Vine Pruning – Spring Talks with Vineyard
Vine Pruning – Spring Talks with Vineyard


For vine growers, spring is primarily associated with pruning the vines. Of all the other agricultural activities in the vineyard, pruning is one of the most important. In a conversation with NWA.GE, Natural Wine Association members point out that the proper knowledge of pruning and its timing affect the quality of the harvest and later of the wine.

There are several ways and methods of vine pruning. Approaches of vine-growers differ as well. The majority of the experienced vinegrowers know more than one rule of vine pruning-forming. However, they prefer the very method that in their opinion traditionally relates to the specific region or corner of the country. 


Archil Guniava, a vinegrower-winemaker from Zestaponi is one of the most experienced among the members of the Natural Wine Association. He says that pruning requires a creative approach from grower and each vine needs individual care.


Archil Guniava, „The Cellar of Archil Guniava“: “Pruning is one of the most responsible activities in the vineyard. For correct pruning, the vinegrower must approach creatively and have long-term experience. He/she must consider many factors, such as vine variety, age, soil fertility, exposition, vine strength, etc. In Imereti, mostly is spread traditional “Georgian Pruning” – one fruiting cane and one two-bud spur. Preferably to leave two-bud spur on vine strain below fruiting cane, to avoid the increasing of the vine strain in the height. 

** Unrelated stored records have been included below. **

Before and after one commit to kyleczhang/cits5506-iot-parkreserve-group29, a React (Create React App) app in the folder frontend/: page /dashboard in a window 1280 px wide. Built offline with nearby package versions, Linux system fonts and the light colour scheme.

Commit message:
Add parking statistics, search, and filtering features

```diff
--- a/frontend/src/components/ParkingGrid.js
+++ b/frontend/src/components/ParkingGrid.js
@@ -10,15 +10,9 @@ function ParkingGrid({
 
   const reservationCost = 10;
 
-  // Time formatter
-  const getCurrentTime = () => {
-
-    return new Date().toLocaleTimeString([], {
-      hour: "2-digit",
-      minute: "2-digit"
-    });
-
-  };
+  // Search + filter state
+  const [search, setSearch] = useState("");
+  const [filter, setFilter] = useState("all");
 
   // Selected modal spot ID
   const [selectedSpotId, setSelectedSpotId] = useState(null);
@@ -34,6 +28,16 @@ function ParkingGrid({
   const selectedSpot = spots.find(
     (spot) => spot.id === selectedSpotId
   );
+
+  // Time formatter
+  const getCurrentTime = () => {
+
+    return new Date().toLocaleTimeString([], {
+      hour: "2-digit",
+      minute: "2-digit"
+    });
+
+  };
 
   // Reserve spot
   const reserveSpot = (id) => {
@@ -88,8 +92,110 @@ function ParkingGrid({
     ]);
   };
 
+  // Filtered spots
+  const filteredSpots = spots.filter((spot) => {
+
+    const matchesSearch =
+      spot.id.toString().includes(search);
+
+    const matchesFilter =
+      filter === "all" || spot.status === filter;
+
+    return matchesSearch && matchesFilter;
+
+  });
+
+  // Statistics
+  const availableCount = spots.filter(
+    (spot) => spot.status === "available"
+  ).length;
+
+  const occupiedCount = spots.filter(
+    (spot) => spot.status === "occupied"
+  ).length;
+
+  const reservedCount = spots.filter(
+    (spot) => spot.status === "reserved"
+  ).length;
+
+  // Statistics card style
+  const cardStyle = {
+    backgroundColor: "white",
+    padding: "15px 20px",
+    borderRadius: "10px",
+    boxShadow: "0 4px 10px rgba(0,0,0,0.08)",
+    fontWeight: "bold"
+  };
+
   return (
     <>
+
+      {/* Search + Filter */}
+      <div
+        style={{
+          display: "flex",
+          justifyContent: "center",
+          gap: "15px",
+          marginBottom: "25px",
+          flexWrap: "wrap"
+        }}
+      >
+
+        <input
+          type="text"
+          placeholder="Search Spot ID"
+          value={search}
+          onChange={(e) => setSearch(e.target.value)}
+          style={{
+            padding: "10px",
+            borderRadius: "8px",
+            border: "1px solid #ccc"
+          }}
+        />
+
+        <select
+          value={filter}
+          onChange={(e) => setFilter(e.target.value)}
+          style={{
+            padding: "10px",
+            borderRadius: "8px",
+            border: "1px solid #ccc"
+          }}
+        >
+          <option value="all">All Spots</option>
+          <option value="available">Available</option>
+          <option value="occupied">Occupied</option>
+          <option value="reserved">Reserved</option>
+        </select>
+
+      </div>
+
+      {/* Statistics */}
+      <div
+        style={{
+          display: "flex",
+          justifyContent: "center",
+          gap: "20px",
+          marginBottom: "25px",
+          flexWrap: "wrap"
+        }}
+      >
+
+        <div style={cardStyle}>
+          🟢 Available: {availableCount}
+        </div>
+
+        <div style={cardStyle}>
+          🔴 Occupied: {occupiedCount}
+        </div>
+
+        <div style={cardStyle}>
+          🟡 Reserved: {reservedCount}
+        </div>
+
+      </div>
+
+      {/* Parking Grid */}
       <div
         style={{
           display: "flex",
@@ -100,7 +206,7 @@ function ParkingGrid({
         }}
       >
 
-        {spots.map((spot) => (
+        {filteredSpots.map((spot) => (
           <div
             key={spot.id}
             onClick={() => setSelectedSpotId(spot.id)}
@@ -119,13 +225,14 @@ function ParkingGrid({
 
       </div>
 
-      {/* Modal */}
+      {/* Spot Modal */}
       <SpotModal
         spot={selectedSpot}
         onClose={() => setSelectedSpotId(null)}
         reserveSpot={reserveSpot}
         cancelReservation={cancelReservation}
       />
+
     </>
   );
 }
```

The vinegrower must approach each vine individually and decide how to load the vines. The goalden balance should be chosen, i.e. not burden the vine so much that it produces too many grapes, keeping it from fully ripening and making it weaker; Nor should it be so lightly burdened that the vine loses an entire year, yielding a small number of grapes. During the next pruning, overloaded vines show traces of incorrect pruning of previous year - it is weakened and you have to correct the mistake by reducing the load and leaving only the two-bud spur for allowing resting for a year and regaining the strength."  


According to Archil Guniava, all the white varieties of Imereti grapes are pruned in the same way, while the red Otskhanuri Sapere is allowed to be shaped and pruned using the ’’Olikhnari’’ way. Furthermore, as it turns out, the red grape variety, Mgaloblishvili, needs a different method of pruning.


 „Working experience with this vine kind was in vain. It could not bear “Georgian Pruning” in my vineyard – the vine produced too many grapes and weakened. For the next year, I had to prune back to two-bud spur and leave it without fruiting cane. Afterwards, the vine gained too much strength and did not produce at all, then again, I burdened it as usual, it weakened again, etc. After two-three years, I concluded that I had to find a mean; thus, I did not leave fruiting cane to the vine, however, I left 2 two-bud spurs, instead of one. Thus, the production and strength, both were stabilized”, - told us Archil Guniava.   


Many vine-growers admit they have learned different ways of pruning and have chosen one that they consider most acceptable for their vineyard. As natural winemaking implies, vine-growers try to have a small number of grapes in the vineyard and instead obtain a higher quality wine.


"If we do not prune the vine at all, it will grow a lot of canes, producing a lot of grapes that will be difficult to ripen. At this time the vine canes will be weak, and the grapes will be with fine grains and sour. The key goal of pruning is to regulate the yield of the vine, including its proper growth and shaping."- says Iago Bitarishvili (Cellar “Iago’s Wine”), founder of the Natural Wine Association. As he continues, the Guyot pruning system is most widely spread in Georgia, meaning to leave two fruiting cane per eight buds approx., and two two-bud spurs per two-three buds. 


Beka Aslanishvili, a vinegrower-winemaker from Mtskheta (Cellar "Beas Nebi") shares his experience of vine pruning: "Vine must be pruned every year before the juice movement. Vine pruning is interlinked with local meteorological conditions, rootstocks, etc. The vine grower's primary task is to position the canes on the vine so that the plant has the best possible conditions to receive light. The cane should be cut obliquely so that the section area is not damaged by frost. On a low-trained vine planted in a row, we leave (if possible) two two-bud spurs and two fruiting canes. The fruiting cane is the one that should give us the harvest of the year. This aims to grow good canes for the next year and then prune those canes, consequently. When pruning, as many buds should be left as is tolerable for the strength of that particular kind of vine. If the cane is thin and the distance between the buds is close, it means that the vine is not strong, and we should cut the cane as short as possible.”


While searching correct form of pruning, some vinegrowers have found that the vine pruning rules, especially in the case of Imereti and Kartli vine kinds, differ. However, everyone confesses that the vineyard itself is the best teacher and tells you what kind of pruning it needs. It is important for the vinegrower to understand the language of vines and vineyards.